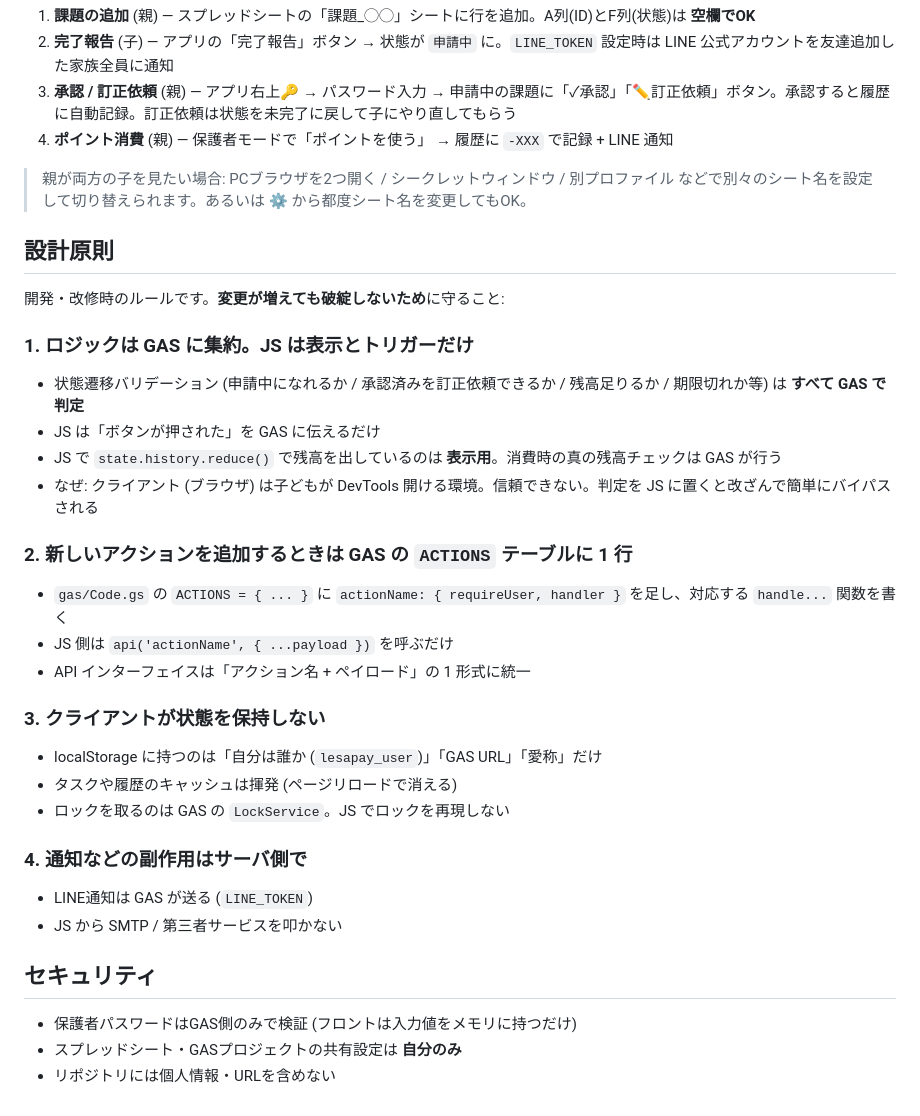
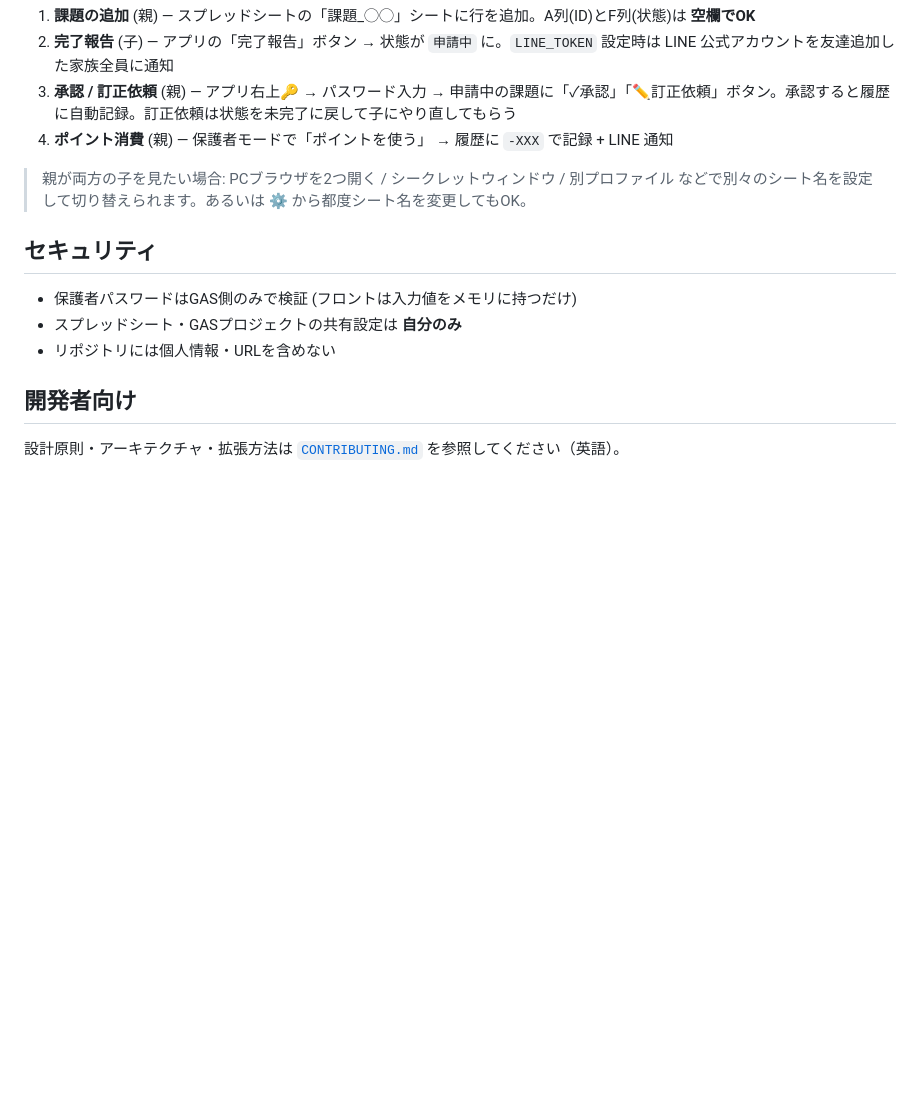
Before and after one commit to kenichi-ando/lesa-pay, a Markdown page: README.md, the part around the change. Rendered like a GitHub page; blank space fills up the shorter version.

```diff
--- a/README.md
+++ b/README.md
@@ -89,32 +89,12 @@ lesa-pay/
 
 > 親が両方の子を見たい場合: PCブラウザを2つ開く / シークレットウィンドウ / 別プロファイル などで別々のシート名を設定して切り替えられます。あるいは ⚙️ から都度シート名を変更してもOK。
 
-## 設計原則
-
-開発・改修時のルールです。**変更が増えても破綻しないため**に守ること:
-
-### 1. ロジックは GAS に集約。JS は表示とトリガーだけ
-- 状態遷移バリデーション (申請中になれるか / 承認済みを訂正依頼できるか / 残高足りるか / 期限切れか等) は **すべて GAS で判定**
-- JS は「ボタンが押された」を GAS に伝えるだけ
-- JS で `state.history.reduce()` で残高を出しているのは **表示用**。消費時の真の残高チェックは GAS が行う
-- なぜ: クライアント (ブラウザ) は子どもが DevTools 開ける環境。信頼できない。判定を JS に置くと改ざんで簡単にバイパスされる
-
-### 2. 新しいアクションを追加するときは GAS の `ACTIONS` テーブルに 1 行
-- `gas/Code.gs` の `ACTIONS = { ... }` に `actionName: { requireUser, handler }` を足し、対応する `handle...` 関数を書く
-- JS 側は `api('actionName', { ...payload })` を呼ぶだけ
-- API インターフェイスは「アクション名 + ペイロード」の 1 形式に統一
-
-### 3. クライアントが状態を保持しない
-- localStorage に持つのは「自分は誰か (`lesapay_user`)」「GAS URL」「愛称」だけ
-- タスクや履歴のキャッシュは揮発 (ページリロードで消える)
-- ロックを取るのは GAS の `LockService`。JS でロックを再現しない
-
-### 4. 通知などの副作用はサーバ側で
-- LINE通知は GAS が送る (`LINE_TOKEN`)
-- JS から SMTP / 第三者サービスを叩かない
-
 ## セキュリティ
 
 - 保護者パスワードはGAS側のみで検証 (フロントは入力値をメモリに持つだけ)
 - スプレッドシート・GASプロジェクトの共有設定は **自分のみ**
 - リポジトリには個人情報・URLを含めない
+
+## 開発者向け
+
+設計原則・アーキテクチャ・拡張方法は [`CONTRIBUTING.md`](./CONTRIBUTING.md) を参照してください（英語）。
```
Also changed, not shown: CONTRIBUTING.md (added, +295 -0 lines).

▶ ACTIVITY:
Working from the entries above, filter out every line that lacks "CONTRIBUTING" and copy what remains.

▶ RESPONSE TO THE TASK:
+設計原則・アーキテクチャ・拡張方法は [`CONTRIBUTING.md`](./CONTRIBUTING.md) を参照してください（英語）。
Also changed, not shown: CONTRIBUTING.md (added, +295 -0 lines).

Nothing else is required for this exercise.